The Court is aware that one of the purposes of the Civil Rights Attorney's Fees Awards Act is to assure competent representation for those who engage counsel to safeguard their civil rights. See Knighton v. Watkins, supra. Congress intended that the amount of fees awarded in these types of cases should be governed by the same standards which govern other equally complex cases.
Finally, the Court must note that although the defendant has submitted a certain number of hours for which it seeks to have its counsel compensated, the Court is not bound by these hours nor is the Court required to compensate the defendant for each hour listed. Furthermore, the ability of the plaintiff to pay the award has been taken into consideration by the Court.
Having carefully considered the entire record in this case, the Court finds that defendants are entitled to recover an attorney's fee of Seven Thousand Five Hundred Dollars ($7,500.00) in this action. This fee shall compensate all of the counsel who represented the defendant herein. While the fee awarded by the Court is lower than that claimed by the defendant, the Court feels that this fee should adequately compensate counsel for the work expended herein. The additional hours spent by counsel may have been logged, but the Court believes that 100 hours of pretrial preparation were more than sufficient to prepare this case for trial.

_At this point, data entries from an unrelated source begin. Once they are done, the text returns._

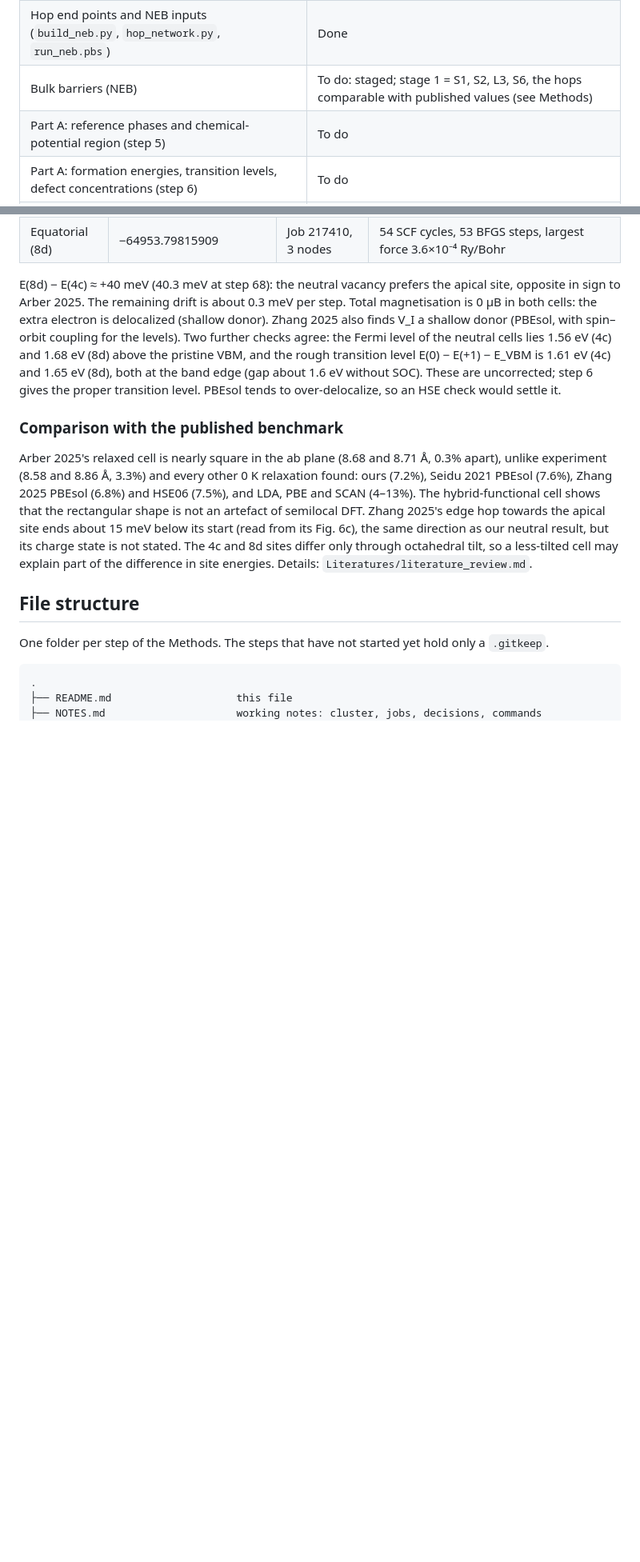
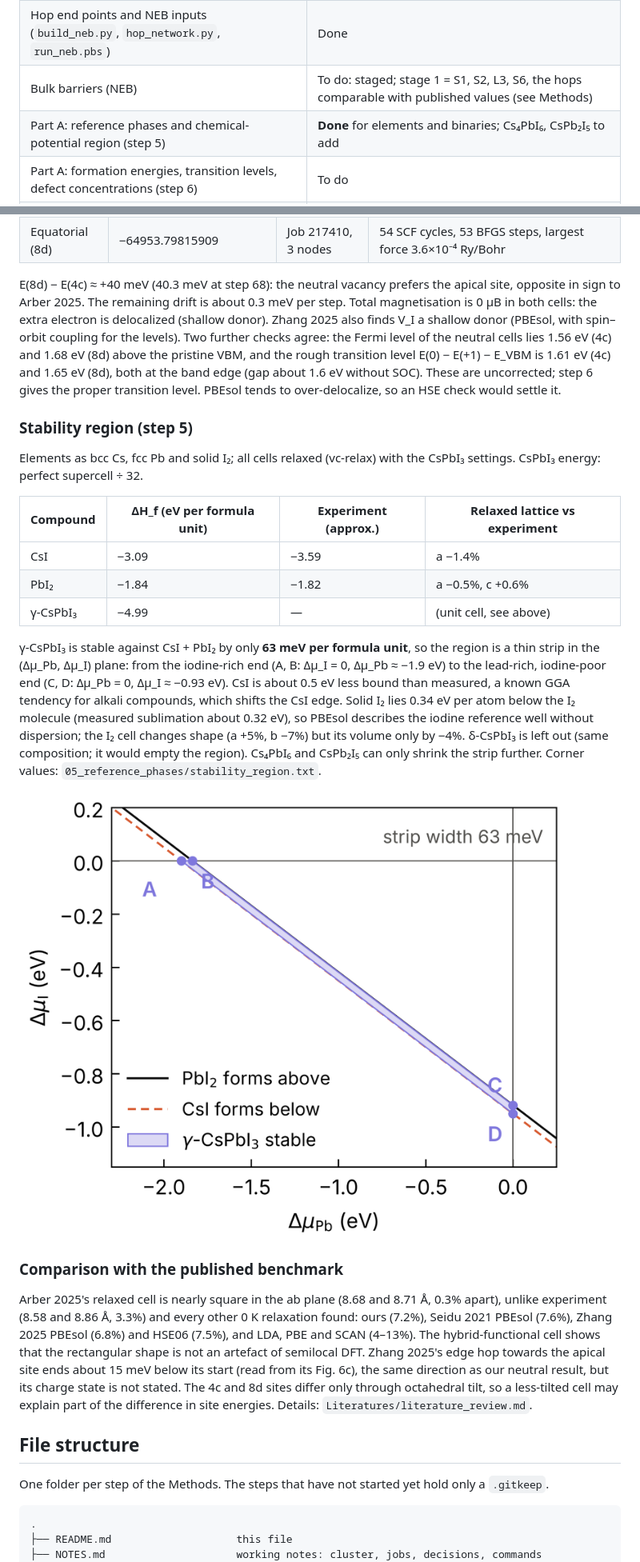
Before and after one commit to daoduywork-maker/gamma-CsPbI3-defects, a Markdown page: README.md, 2 parts joined by grey strips. Shown at 80% size. Rendered like a GitHub page; pictures changed too: assets/stability_region.png (added); blank space fills up the shorter version.

```diff
--- a/README.md
+++ b/README.md
@@ -21,7 +21,7 @@ This repository holds the inputs, scripts and text outputs. Scratch data (wavefu
 | Set of distinct bulk hops | Settled: 10 (6 short, 4 long) |
 | Hop end points and NEB inputs (`build_neb.py`, `hop_network.py`, `run_neb.pbs`) | Done |
 | Bulk barriers (NEB) | To do: staged; stage 1 = S1, S2, L3, S6, the hops comparable with published values (see Methods) |
-| Part A: reference phases and chemical-potential region (step 5) | To do |
+| Part A: reference phases and chemical-potential region (step 5) | **Done** for elements and binaries; Cs₄PbI₆, CsPb₂I₅ to add |
 | Part A: formation energies, transition levels, defect concentrations (step 6) | To do |
 | Part B: diffusion coefficients and anisotropy (step 7) | To do |
 | Part C: CsI-terminated slab, vacancies and barriers against depth (steps 8–10) | To do |
@@ -367,6 +367,20 @@ E(8d) − E(4c) = −1.06 meV: the two sites are nearly degenerate, equatorial v
 
 E(8d) − E(4c) ≈ +40 meV (40.3 meV at step 68): the neutral vacancy prefers the apical site, opposite in sign to Arber 2025. The remaining drift is about 0.3 meV per step. Total magnetisation is 0 μB in both cells: the extra electron is delocalized (shallow donor). Zhang 2025 also finds V_I a shallow donor (PBEsol, with spin–orbit coupling for the levels). Two further checks agree: the Fermi level of the neutral cells lies 1.56 eV (4c) and 1.68 eV (8d) above the pristine VBM, and the rough transition level E(0) − E(+1) − E_VBM is 1.61 eV (4c) and 1.65 eV (8d), both at the band edge (gap about 1.6 eV without SOC). These are uncorrected; step 6 gives the proper transition level. PBEsol tends to over-delocalize, so an HSE check would settle it.
 
+### Stability region (step 5)
+
+Elements as bcc Cs, fcc Pb and solid I₂; all cells relaxed (vc-relax) with the CsPbI₃ settings. CsPbI₃ energy: perfect supercell ÷ 32.
+
+| Compound | ΔH_f (eV per formula unit) | Experiment (approx.) | Relaxed lattice vs experiment |
+|---|---|---|---|
+| CsI | −3.09 | −3.59 | a −1.4% |
+| PbI₂ | −1.84 | −1.82 | a −0.5%, c +0.6% |
+| γ-CsPbI₃ | −4.99 | — | (unit cell, see above) |
+
+γ-CsPbI₃ is stable against CsI + PbI₂ by only **63 meV per formula unit**, so the region is a thin strip in the (Δμ_Pb, Δμ_I) plane: from the iodine-rich end (A, B: Δμ_I = 0, Δμ_Pb ≈ −1.9 eV) to the lead-rich, iodine-poor end (C, D: Δμ_Pb = 0, Δμ_I ≈ −0.93 eV). CsI is about 0.5 eV less bound than measured, a known GGA tendency for alkali compounds, which shifts the CsI edge. Solid I₂ lies 0.34 eV per atom below the I₂ molecule (measured sublimation about 0.32 eV), so PBEsol describes the iodine reference well without dispersion; the I₂ cell changes shape (a +5%, b −7%) but its volume only by −4%. δ-CsPbI₃ is left out (same composition; it would empty the region). Cs₄PbI₆ and CsPb₂I₅ can only shrink the strip further. Corner values: `05_reference_phases/stability_region.txt`.
+
+![Stability region](assets/stability_region.png)
+
 ### Comparison with the published benchmark
 
 Arber 2025's relaxed cell is nearly square in the ab plane (8.68 and 8.71 Å, 0.3% apart), unlike experiment (8.58 and 8.86 Å, 3.3%) and every other 0 K relaxation found: ours (7.2%), Seidu 2021 PBEsol (7.6%), Zhang 2025 PBEsol (6.8%) and HSE06 (7.5%), and LDA, PBE and SCAN (4–13%). The hybrid-functional cell shows that the rectangular shape is not an artefact of semilocal DFT. Zhang 2025's edge hop towards the apical site ends about 15 meV below its start (read from its Fig. 6c), the same direction as our neutral result, but its charge state is not stated. The 4c and 8d sites differ only through octahedral tilt, so a less-tilted cell may explain part of the difference in site energies. Details: `Literatures/literature_review.md`.
```
Also changed, not shown: other parts of README.md (+2 -2 lines), NOTES.md (+5 -0 lines), 2 other files.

In addition to attorney's fees, the defendant is entitled to recover the sum of One Thousand Two Hundred Eighty-Three Dollars and 05/100 ($1,283.05) in costs and expenses incurred for depositions, travel, docket fees and telephone expenses.
IT IS ORDERED that judgment be rendered in favor of Ryder Truck Lines, Inc. and against the plaintiff Fate Whiten, in the sum of Eight Thousand Seven Hundred Eighty-Three Dollars and 05/100 ($8,783.05) together with legal interest from the date of judgment until paid.
Judgment shall be entered accordingly.